Records shown:
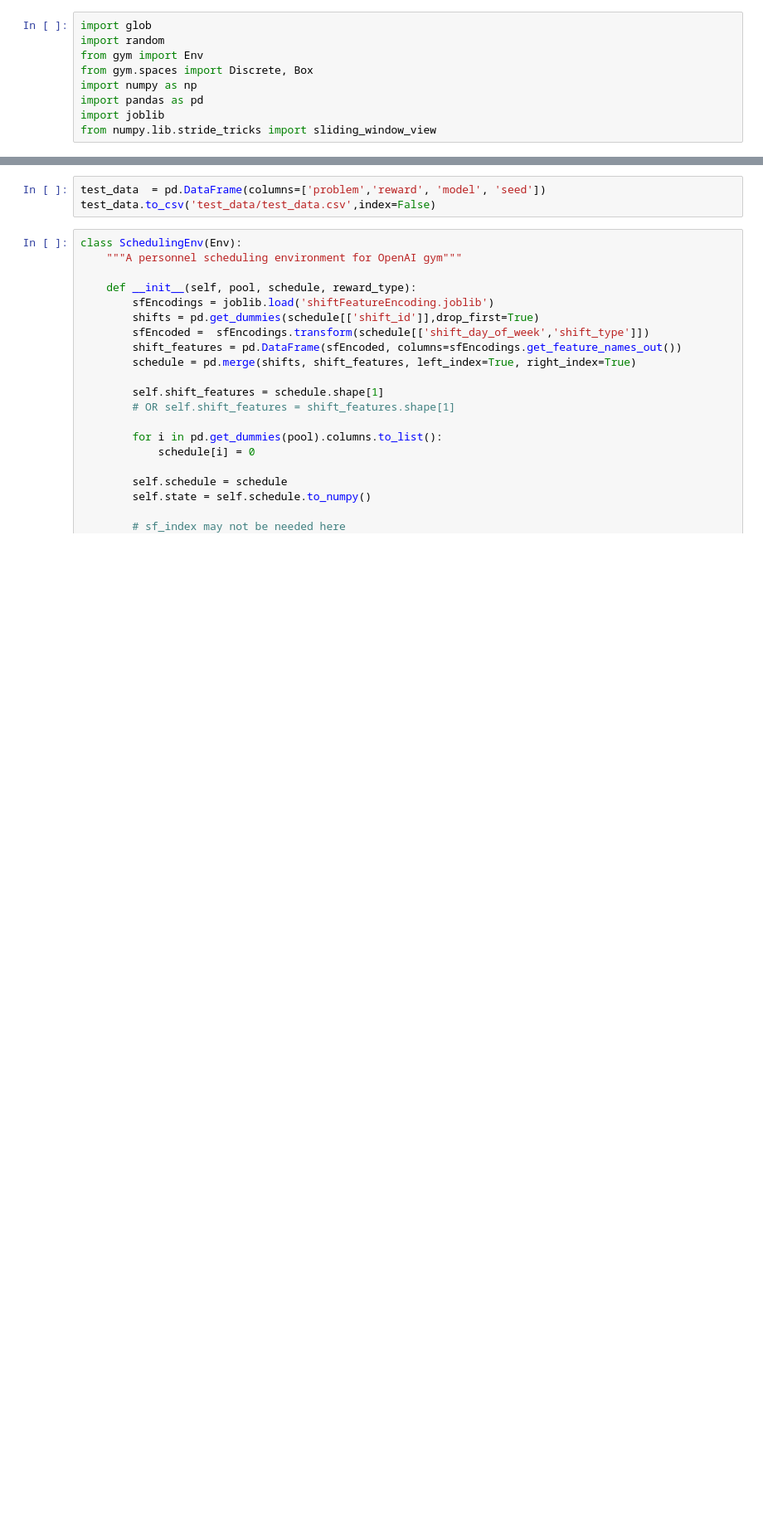
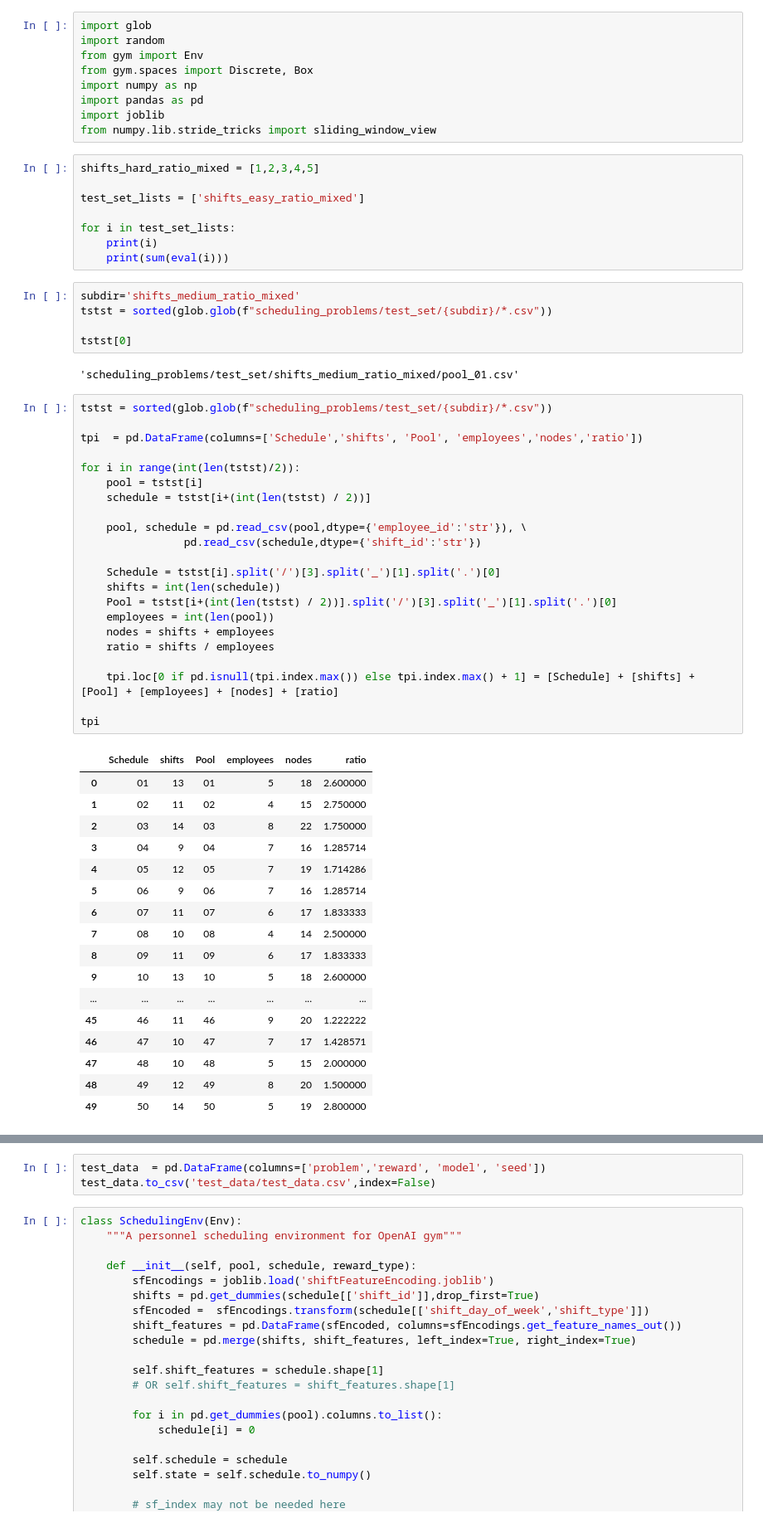
Before and after one commit to benplatten/UvA_MSc_Thesis, a Jupyter notebook: dev/new_testing.ipynb, the cells around one changed output, grey strips where cells are left out. Shown: that part at 83% size. Drawn from its saved outputs; the diff is of its cells as text; blank space fills up the shorter version.

```diff
--- a/dev/new_testing.ipynb
+++ b/dev/new_testing.ipynb
@@ -7,6 +7,61 @@ import numpy as np
 import pandas as pd
 import joblib
 from numpy.lib.stride_tricks import sliding_window_view
+# %%
+shifts_hard_ratio_mixed = [1,2,3,4,5]
+
+test_set_lists = ['shifts_easy_ratio_mixed']
+
+for i in test_set_lists:
+    print(i)
+    print(sum(eval(i)))
+# %%
+subdir='shifts_medium_ratio_mixed'
+tstst = sorted(glob.glob(f"scheduling_problems/test_set/{subdir}/*.csv"))
+
+tstst[0]
+# %% [output]
+'scheduling_problems/test_set/shifts_medium_ratio_mixed/pool_01.csv'
+# %%
+tstst = sorted(glob.glob(f"scheduling_problems/test_set/{subdir}/*.csv"))
+
+tpi  = pd.DataFrame(columns=['Schedule','shifts', 'Pool', 'employees','nodes','ratio'])
+
+for i in range(int(len(tstst)/2)):
+    pool = tstst[i]
+    schedule = tstst[i+(int(len(tstst) / 2))]
+
+    pool, schedule = pd.read_csv(pool,dtype={'employee_id':'str'}), \
+                pd.read_csv(schedule,dtype={'shift_id':'str'})
+
+    Schedule = tstst[i].split('/')[3].split('_')[1].split('.')[0]
+    shifts = int(len(schedule))
+    Pool = tstst[i+(int(len(tstst) / 2))].split('/')[3].split('_')[1].split('.')[0]
+    employees = int(len(pool))
+    nodes = shifts + employees
+    ratio = shifts / employees
+
+    tpi.loc[0 if pd.isnull(tpi.index.max()) else tpi.index.max() + 1] = [Schedule] + [shifts] + [Pool] + [employees] + [nodes] + [ratio]
+
+tpi
+# %% [output]
+|  | Schedule | shifts | Pool | employees | nodes | ratio |
+| 0 | 01 | 13 | 01 | 5 | 18 | 2.600000 |
+| 1 | 02 | 11 | 02 | 4 | 15 | 2.750000 |
+| 2 | 03 | 14 | 03 | 8 | 22 | 1.750000 |
+| 3 | 04 | 9 | 04 | 7 | 16 | 1.285714 |
+| 4 | 05 | 12 | 05 | 7 | 19 | 1.714286 |
+| 5 | 06 | 9 | 06 | 7 | 16 | 1.285714 |
+| 6 | 07 | 11 | 07 | 6 | 17 | 1.833333 |
+| 7 | 08 | 10 | 08 | 4 | 14 | 2.500000 |
+| 8 | 09 | 11 | 09 | 6 | 17 | 1.833333 |
+| 9 | 10 | 13 | 10 | 5 | 18 | 2.600000 |
+| ... | ... | ... | ... | ... | ... | ... |
+| 45 | 46 | 11 | 46 | 9 | 20 | 1.222222 |
+| 46 | 47 | 10 | 47 | 7 | 17 | 1.428571 |
+| 47 | 48 | 10 | 48 | 5 | 15 | 2.000000 |
+| 48 | 49 | 12 | 49 | 8 | 20 | 1.500000 |
+| 49 | 50 | 14 | 50 | 5 | 19 | 2.800000 |
 # %%
 max_shifts_per_day = 2
 shift_day_of_week = []
```
Also changed, not shown: parts of 1 cell of this notebook, 18 other files.
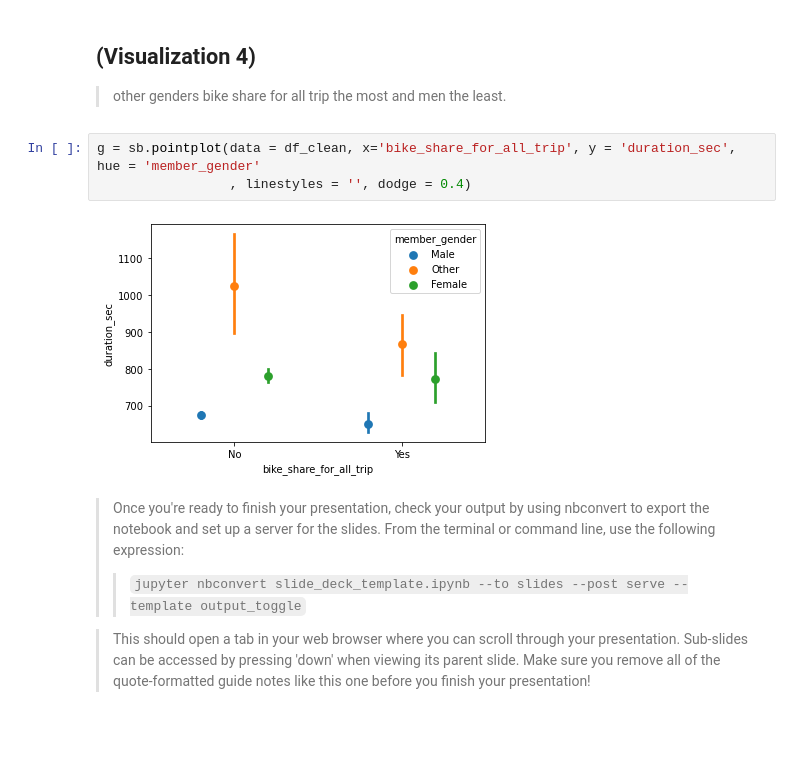
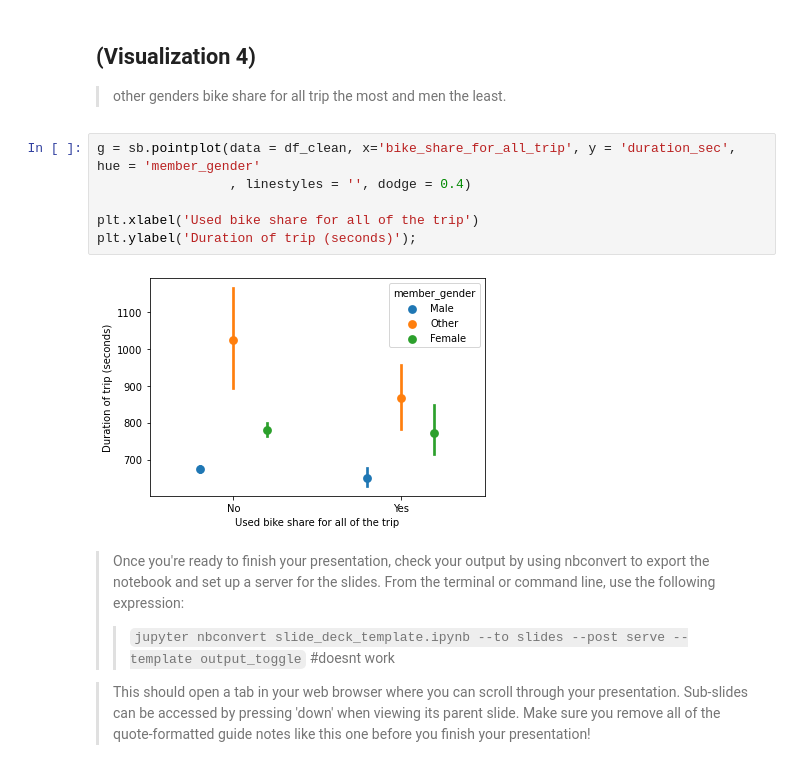
Before and after one commit to AbdelrahmanT/Communicate-Data-Findings-Udacity-Project, a Jupyter notebook: slide_deck_template.ipynb, the cells around one changed output. Cells and saved outputs as stored; diff of their text form; blank space fills up the shorter version.

```diff
--- a/slide_deck_template.ipynb
+++ b/slide_deck_template.ipynb
@@ -69,13 +76,16 @@ plt.yticks([100,300,1000,3000,10000,30000,100000],[100,300,1000,3000,10000,30000
 # %%
 g = sb.pointplot(data = df_clean, x='bike_share_for_all_trip', y = 'duration_sec', hue = 'member_gender'
                  , linestyles = '', dodge = 0.4)
+
+plt.xlabel('Used bike share for all of the trip')
+plt.ylabel('Duration of trip (seconds)');
 # %% [output]
-[figure, old version]
+[figure, new version]
 # %% [markdown]
 > Once you're ready to finish your presentation, check your output by using
 nbconvert to export the notebook and set up a server for the slides. From the
 terminal or command line, use the following expression:
-> > `jupyter nbconvert slide_deck_template.ipynb --to slides --post serve --template output_toggle`
+> > `jupyter nbconvert slide_deck_template.ipynb --to slides --post serve --template output_toggle` #doesnt work
 
 > This should open a tab in your web browser where you can scroll through your
 presentation. Sub-slides can be accessed by pressing 'down' when viewing its parent
```
Also changed, not shown: parts of 4 cells of this notebook, 1 other file.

Work to complete: If a line in the records above holds the string "outputs", copy it out.

Task response:
Before and after one commit to benplatten/UvA_MSc_Thesis, a Jupyter notebook: dev/new_testing.ipynb, the cells around one changed output, grey strips where cells are left out. Shown: that part at 83% size. Drawn from its saved outputs; the diff is of its cells as text; blank space fills up the shorter version.
Before and after one commit to AbdelrahmanT/Communicate-Data-Findings-Udacity-Project, a Jupyter notebook: slide_deck_template.ipynb, the cells around one changed output. Cells and saved outputs as stored; diff of their text form; blank space fills up the shorter version.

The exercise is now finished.